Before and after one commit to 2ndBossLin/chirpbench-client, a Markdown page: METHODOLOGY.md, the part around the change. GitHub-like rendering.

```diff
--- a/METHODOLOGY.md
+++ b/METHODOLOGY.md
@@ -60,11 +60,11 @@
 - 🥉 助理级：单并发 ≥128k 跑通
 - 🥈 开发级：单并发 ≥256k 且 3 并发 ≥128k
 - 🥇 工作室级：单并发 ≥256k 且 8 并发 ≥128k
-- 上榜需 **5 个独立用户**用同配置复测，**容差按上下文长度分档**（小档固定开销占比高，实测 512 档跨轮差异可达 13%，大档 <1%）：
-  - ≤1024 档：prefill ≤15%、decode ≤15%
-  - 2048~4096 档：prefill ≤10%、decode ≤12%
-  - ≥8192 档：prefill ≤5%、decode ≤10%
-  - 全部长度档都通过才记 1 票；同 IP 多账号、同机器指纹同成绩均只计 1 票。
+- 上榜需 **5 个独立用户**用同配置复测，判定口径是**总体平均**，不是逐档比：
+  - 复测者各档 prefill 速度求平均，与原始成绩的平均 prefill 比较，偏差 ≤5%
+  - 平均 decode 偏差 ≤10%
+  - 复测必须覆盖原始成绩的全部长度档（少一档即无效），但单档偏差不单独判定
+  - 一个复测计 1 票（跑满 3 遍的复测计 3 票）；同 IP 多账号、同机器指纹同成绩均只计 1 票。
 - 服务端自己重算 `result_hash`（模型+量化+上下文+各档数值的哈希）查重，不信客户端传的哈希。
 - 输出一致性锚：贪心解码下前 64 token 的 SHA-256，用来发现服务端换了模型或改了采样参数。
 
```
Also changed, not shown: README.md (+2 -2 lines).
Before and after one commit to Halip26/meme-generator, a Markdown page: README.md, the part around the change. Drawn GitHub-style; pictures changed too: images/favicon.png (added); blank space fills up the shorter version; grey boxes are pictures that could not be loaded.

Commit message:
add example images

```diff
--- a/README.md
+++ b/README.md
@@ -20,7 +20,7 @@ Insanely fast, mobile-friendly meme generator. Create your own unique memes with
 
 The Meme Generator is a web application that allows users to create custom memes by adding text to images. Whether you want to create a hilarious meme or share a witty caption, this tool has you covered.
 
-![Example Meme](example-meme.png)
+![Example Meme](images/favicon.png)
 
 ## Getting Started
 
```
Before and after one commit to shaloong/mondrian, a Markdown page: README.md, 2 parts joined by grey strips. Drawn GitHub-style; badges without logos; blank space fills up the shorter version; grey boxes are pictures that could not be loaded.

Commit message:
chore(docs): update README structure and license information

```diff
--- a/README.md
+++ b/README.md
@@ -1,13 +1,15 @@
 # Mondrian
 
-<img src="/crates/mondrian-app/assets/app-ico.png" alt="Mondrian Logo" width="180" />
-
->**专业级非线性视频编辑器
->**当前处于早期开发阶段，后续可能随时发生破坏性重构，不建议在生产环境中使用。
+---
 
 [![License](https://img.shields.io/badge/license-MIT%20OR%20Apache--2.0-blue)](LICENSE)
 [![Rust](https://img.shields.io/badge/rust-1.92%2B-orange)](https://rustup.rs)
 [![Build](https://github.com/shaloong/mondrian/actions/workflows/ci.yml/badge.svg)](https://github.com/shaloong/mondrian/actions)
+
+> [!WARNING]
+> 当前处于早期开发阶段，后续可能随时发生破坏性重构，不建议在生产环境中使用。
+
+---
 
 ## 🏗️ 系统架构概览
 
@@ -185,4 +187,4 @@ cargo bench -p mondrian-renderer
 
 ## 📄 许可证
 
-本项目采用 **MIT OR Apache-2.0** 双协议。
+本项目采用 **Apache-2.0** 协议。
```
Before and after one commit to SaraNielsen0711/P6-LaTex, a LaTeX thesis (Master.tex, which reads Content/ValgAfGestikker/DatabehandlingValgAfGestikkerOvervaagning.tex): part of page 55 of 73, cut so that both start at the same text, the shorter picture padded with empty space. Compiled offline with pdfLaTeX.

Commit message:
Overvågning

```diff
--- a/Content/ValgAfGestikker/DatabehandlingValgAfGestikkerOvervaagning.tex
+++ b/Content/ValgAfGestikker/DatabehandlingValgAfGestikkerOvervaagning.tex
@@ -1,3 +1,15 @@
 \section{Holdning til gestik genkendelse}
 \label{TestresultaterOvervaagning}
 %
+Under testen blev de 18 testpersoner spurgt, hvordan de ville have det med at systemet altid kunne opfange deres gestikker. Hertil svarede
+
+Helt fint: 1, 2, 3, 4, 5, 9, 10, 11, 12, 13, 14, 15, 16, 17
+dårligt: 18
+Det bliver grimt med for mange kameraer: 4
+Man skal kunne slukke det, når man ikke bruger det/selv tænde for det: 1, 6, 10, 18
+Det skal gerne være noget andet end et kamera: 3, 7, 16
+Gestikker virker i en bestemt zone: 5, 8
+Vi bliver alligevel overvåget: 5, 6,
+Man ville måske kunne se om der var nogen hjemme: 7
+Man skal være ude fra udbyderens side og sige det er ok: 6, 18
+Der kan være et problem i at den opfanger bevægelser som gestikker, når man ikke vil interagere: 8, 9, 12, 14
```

· · · ·

--- ACTIVITY ---
When you output the entries, keep every word exactly as it stands.

--- RESPONSE TO THIS TASK ---
Before and after one commit to 2ndBossLin/chirpbench-client, a Markdown page: METHODOLOGY.md, the part around the change. GitHub-like rendering.

```diff
--- a/METHODOLOGY.md
+++ b/METHODOLOGY.md
@@ -60,11 +60,11 @@
 - 🥉 助理级：单并发 ≥128k 跑通
 - 🥈 开发级：单并发 ≥256k 且 3 并发 ≥128k
 - 🥇 工作室级：单并发 ≥256k 且 8 并发 ≥128k
-- 上榜需 **5 个独立用户**用同配置复测，**容差按上下文长度分档**（小档固定开销占比高，实测 512 档跨轮差异可达 13%，大档 <1%）：
-  - ≤1024 档：prefill ≤15%、decode ≤15%
-  - 2048~4096 档：prefill ≤10%、decode ≤12%
-  - ≥8192 档：prefill ≤5%、decode ≤10%
-  - 全部长度档都通过才记 1 票；同 IP 多账号、同机器指纹同成绩均只计 1 票。
+- 上榜需 **5 个独立用户**用同配置复测，判定口径是**总体平均**，不是逐档比：
+  - 复测者各档 prefill 速度求平均，与原始成绩的平均 prefill 比较，偏差 ≤5%
+  - 平均 decode 偏差 ≤10%
+  - 复测必须覆盖原始成绩的全部长度档（少一档即无效），但单档偏差不单独判定
+  - 一个复测计 1 票（跑满 3 遍的复测计 3 票）；同 IP 多账号、同机器指纹同成绩均只计 1 票。
 - 服务端自己重算 `result_hash`（模型+量化+上下文+各档数值的哈希）查重，不信客户端传的哈希。
 - 输出一致性锚：贪心解码下前 64 token 的 SHA-256，用来发现服务端换了模型或改了采样参数。
 
```
Also changed, not shown: README.md (+2 -2 lines).
Before and after one commit to Halip26/meme-generator, a Markdown page: README.md, the part around the change. Drawn GitHub-style; pictures changed too: images/favicon.png (added); blank space fills up the shorter version; grey boxes are pictures that could not be loaded.

Commit message:
add example images

```diff
--- a/README.md
+++ b/README.md
@@ -20,7 +20,7 @@ Insanely fast, mobile-friendly meme generator. Create your own unique memes with
 
 The Meme Generator is a web application that allows users to create custom memes by adding text to images. Whether you want to create a hilarious meme or share a witty caption, this tool has you covered.
 
-![Example Meme](example-meme.png)
+![Example Meme](images/favicon.png)
 
 ## Getting Started
 
```
Before and after one commit to shaloong/mondrian, a Markdown page: README.md, 2 parts joined by grey strips. Drawn GitHub-style; badges without logos; blank space fills up the shorter version; grey boxes are pictures that could not be loaded.

Commit message:
chore(docs): update README structure and license information

```diff
--- a/README.md
+++ b/README.md
@@ -1,13 +1,15 @@
 # Mondrian
 
-<img src="/crates/mondrian-app/assets/app-ico.png" alt="Mondrian Logo" width="180" />
-
->**专业级非线性视频编辑器
->**当前处于早期开发阶段，后续可能随时发生破坏性重构，不建议在生产环境中使用。
+---
 
 [![License](https://img.shields.io/badge/license-MIT%20OR%20Apache--2.0-blue)](LICENSE)
 [![Rust](https://img.shields.io/badge/rust-1.92%2B-orange)](https://rustup.rs)
 [![Build](https://github.com/shaloong/mondrian/actions/workflows/ci.yml/badge.svg)](https://github.com/shaloong/mondrian/actions)
+
+> [!WARNING]
+> 当前处于早期开发阶段，后续可能随时发生破坏性重构，不建议在生产环境中使用。
+
+---
 
 ## 🏗️ 系统架构概览
 
@@ -185,4 +187,4 @@ cargo bench -p mondrian-renderer
 
 ## 📄 许可证
 
-本项目采用 **MIT OR Apache-2.0** 双协议。
+本项目采用 **Apache-2.0** 协议。
```
Before and after one commit to SaraNielsen0711/P6-LaTex, a LaTeX thesis (Master.tex, which reads Content/ValgAfGestikker/DatabehandlingValgAfGestikkerOvervaagning.tex): part of page 55 of 73, cut so that both start at the same text, the shorter picture padded with empty space. Compiled offline with pdfLaTeX.

Commit message:
Overvågning

```diff
--- a/Content/ValgAfGestikker/DatabehandlingValgAfGestikkerOvervaagning.tex
+++ b/Content/ValgAfGestikker/DatabehandlingValgAfGestikkerOvervaagning.tex
@@ -1,3 +1,15 @@
 \section{Holdning til gestik genkendelse}
 \label{TestresultaterOvervaagning}
 %
+Under testen blev de 18 testpersoner spurgt, hvordan de ville have det med at systemet altid kunne opfange deres gestikker. Hertil svarede
+
+Helt fint: 1, 2, 3, 4, 5, 9, 10, 11, 12, 13, 14, 15, 16, 17
+dårligt: 18
+Det bliver grimt med for mange kameraer: 4
+Man skal kunne slukke det, når man ikke bruger det/selv tænde for det: 1, 6, 10, 18
+Det skal gerne være noget andet end et kamera: 3, 7, 16
+Gestikker virker i en bestemt zone: 5, 8
+Vi bliver alligevel overvåget: 5, 6,
+Man ville måske kunne se om der var nogen hjemme: 7
+Man skal være ude fra udbyderens side og sige det er ok: 6, 18
+Der kan være et problem i at den opfanger bevægelser som gestikker, når man ikke vil interagere: 8, 9, 12, 14
```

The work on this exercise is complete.